New Maps Show Cascadia Tsunami Impacts for Anacortes, Bellingham
News Date: 
July 2, 2018

Study shows waves that will arrive 1.5 hours after Cascadia quake

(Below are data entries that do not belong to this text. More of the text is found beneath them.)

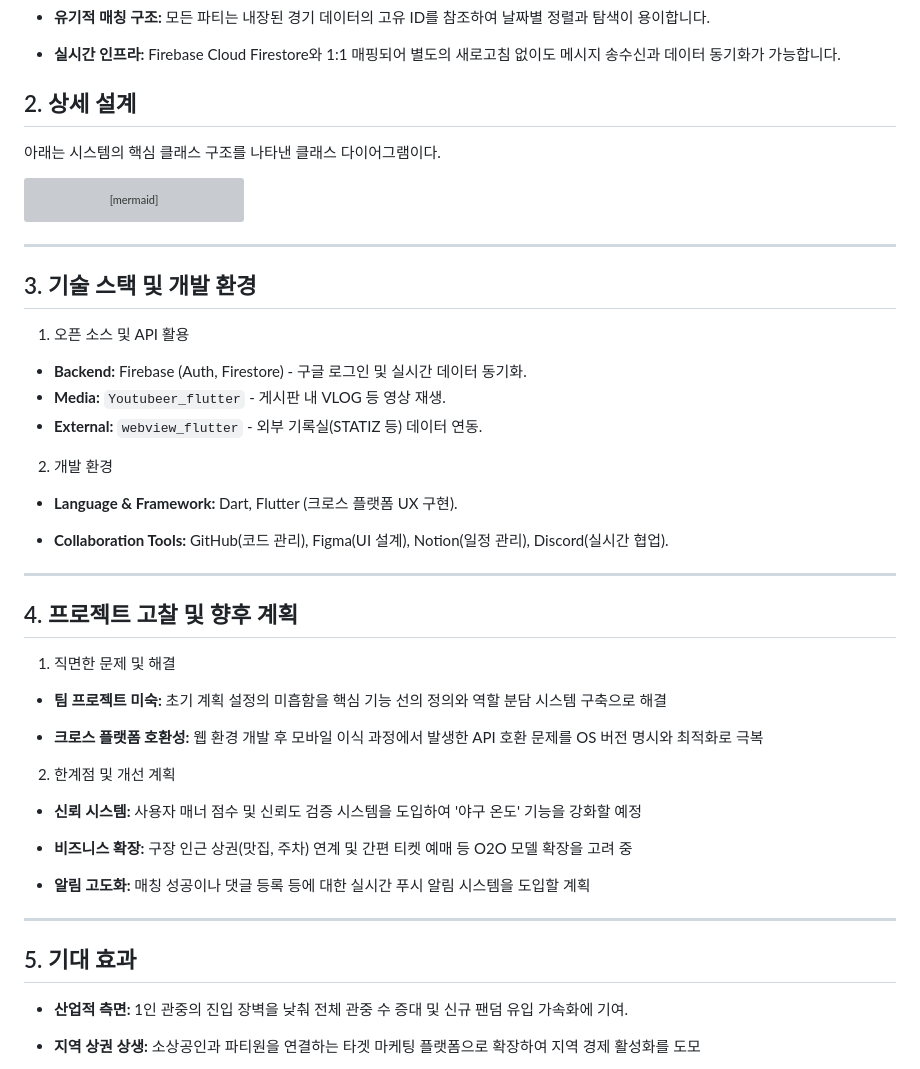
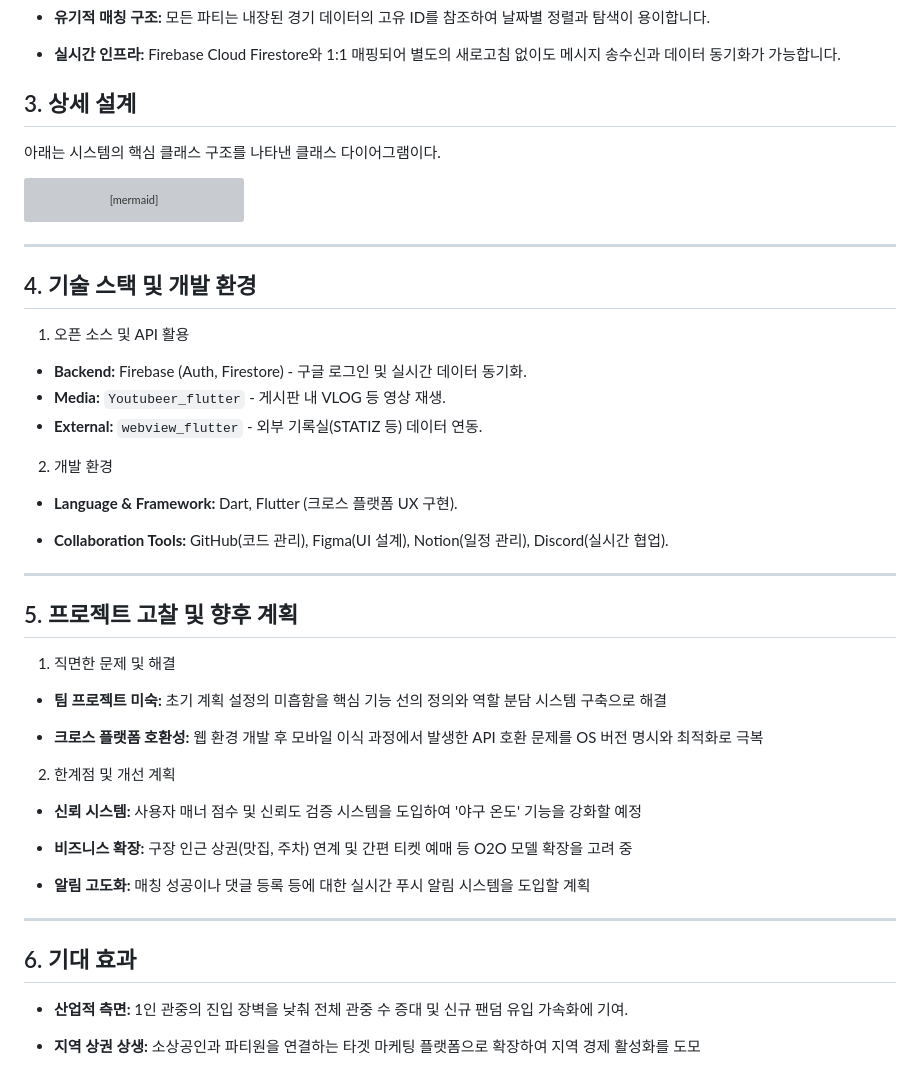
Before and after one commit to acodeer/Opensource_project, a Markdown page: README.md, the part around one of its changes. Drawn GitHub-style; grey boxes are pictures that could not be loaded.

Commit message:
Update section headers in README.md

```diff
--- a/README.md
+++ b/README.md
@@ -58,7 +58,7 @@
 * **실시간 인프라:** Firebase Cloud Firestore와 1:1 매핑되어 별도의 새로고침 없이도 메시지 송수신과 데이터 동기화가 가능합니다.
 
 
-## 2. 상세 설계
+## 3. 상세 설계
 
 아래는 시스템의 핵심 클래스 구조를 나타낸 클래스 다이어그램이다.
 
@@ -133,7 +133,7 @@ classDiagram
 ---
 
 
-## 3. 기술 스택 및 개발 환경
+## 4. 기술 스택 및 개발 환경
 
 1) 오픈 소스 및 API 활용
 
@@ -154,7 +154,7 @@ classDiagram
 
 ---
 
-## 4. 프로젝트 고찰 및 향후 계획
+## 5. 프로젝트 고찰 및 향후 계획
 
 1) 직면한 문제 및 해결
 
@@ -179,7 +179,7 @@ classDiagram
 
 ---
 
-## 5. 기대 효과
+## 6. 기대 효과
 
 * **산업적 측면:** 1인 관중의 진입 장벽을 낮춰 전체 관중 수 증대 및 신규 팬덤 유입 가속화에 기여.
 
```
Also changed, not shown: other parts of README.md (+2 -2 lines).
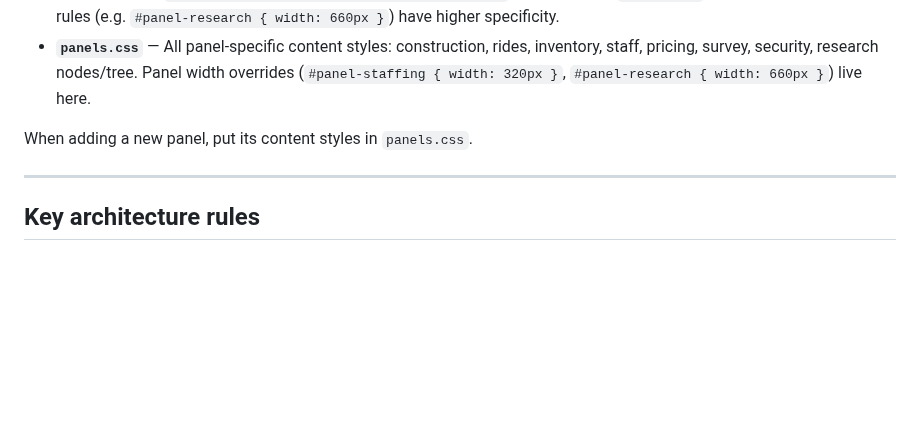
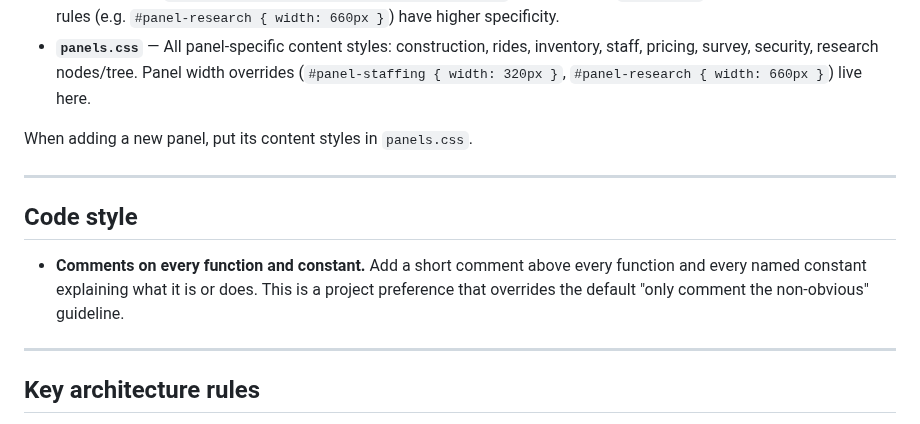
Before and after one commit to machinex7/edu-coaster, a Markdown page: CLAUDE.md, the part around the change. Rendered like a GitHub page; blank space fills up the shorter version.

Commit message:
Add code style section to CLAUDE.md: comment every function and constant
https://claude.ai/code/session_017bDzvAAhme4zDt6ZcYTCBH

```diff
--- a/CLAUDE.md
+++ b/CLAUDE.md
@@ -32,6 +32,12 @@ Two stylesheet files, both linked in `index.html` (in order):
 - **`panels.css`** — All panel-specific content styles: construction, rides, inventory, staff, pricing, survey, security, research nodes/tree. Panel width overrides (`#panel-staffing { width: 320px }`, `#panel-research { width: 660px }`) live here.
 
 When adding a new panel, put its content styles in `panels.css`.
+
+---
+
+## Code style
+
+- **Comments on every function and constant.** Add a short comment above every function and every named constant explaining what it is or does. This is a project preference that overrides the default "only comment the non-obvious" guideline.
 
 ---
 
```
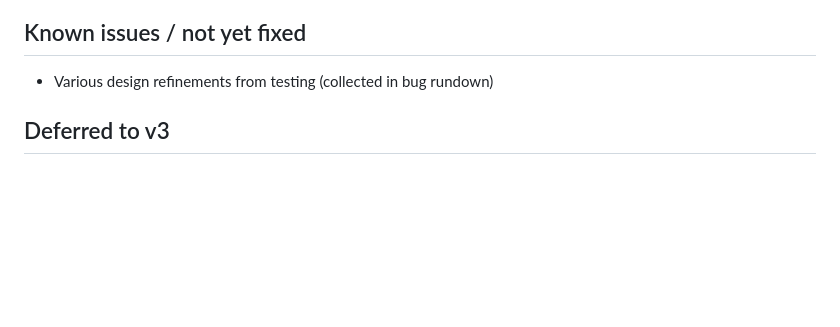
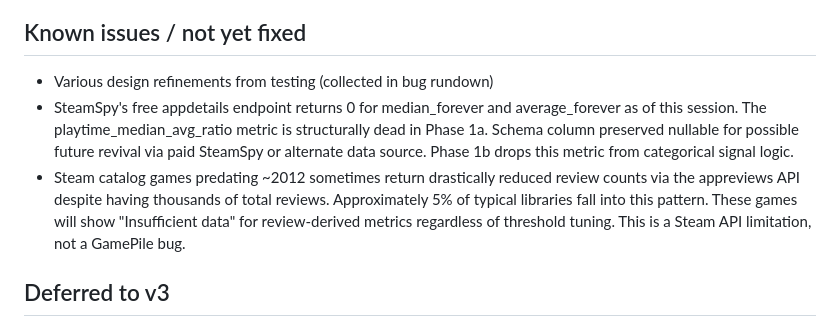
Before and after one commit to floxnt/gamepile, a Markdown page: docs/PROJECT_STATE.md, the part around the change. Drawn GitHub-style; blank space fills up the shorter version.

Commit message:
docs: record SteamSpy + Steam appreviews limitations from Phase 1a refresh
Co-Authored-By: Claude Opus 4.7 (1M context) <noreply@anthropic.com>

```diff
--- a/docs/PROJECT_STATE.md
+++ b/docs/PROJECT_STATE.md
@@ -82,6 +82,17 @@ Modules:
 ## Known issues / not yet fixed
 
 - Various design refinements from testing (collected in bug rundown)
+- SteamSpy's free appdetails endpoint returns 0 for median_forever
+  and average_forever as of this session. The playtime_median_avg_ratio
+  metric is structurally dead in Phase 1a. Schema column preserved
+  nullable for possible future revival via paid SteamSpy or alternate
+  data source. Phase 1b drops this metric from categorical signal logic.
+- Steam catalog games predating ~2012 sometimes return drastically
+  reduced review counts via the appreviews API despite having thousands
+  of total reviews. Approximately 5% of typical libraries fall into
+  this pattern. These games will show "Insufficient data" for
+  review-derived metrics regardless of threshold tuning. This is a
+  Steam API limitation, not a GamePile bug.
 
 ## Deferred to v3
 
```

The Washington State Department of Natural Resources (DNR) published today new maps showing the likely impacts to communities on the north Salish Sea mainland from a tsunami generated by a magnitude 9 earthquake on the Cascadia subduction zone.
These new maps are prepared by the Washington Geological Survey, a division of DNR, and are intended to help local officials prepare evacuation and recovery plans.
“Earthquakes and tsunamis are very real threats that we must be proactive in preparing for,” said Commissioner of Public Lands Hilary Franz. “That’s why DNR’s team of highly-trained geologists works each day to ensure our communities have the information they need to prepare and be safe.”
The new modeling uses a simulated magnitude 9 earthquake on the Cascadia subduction zone – an event that geologic history shows occurring approximately every 2,500 years. This modeling follows building code standards for critical facilities, and assumes greater inundation than previous modeling so communities can plan for worst outcomes.
This modeling indicates the first tsunami waves will reach the Anacortes/Bellingham areas about 1.5 hours after the Cascadia earthquake, with inundation depths as high as 18 feet and current velocities in excess of 20 knots. Tsunami inundation is expected to continue for more than 8 hours.
The information will be added DNR’s Geologic Information Portal later this year.
Geology in the Public Interest
Under the guidance of Commissioner of Public Lands Hilary Franz, the Washington Geological Survey works to ensure the safety and economic well-being of Washington’s citizens from geologic events. The Survey is the primary source of geological products and services for Washington’s government agencies, businesses, and the public.

Joe Smillie
Communications Manager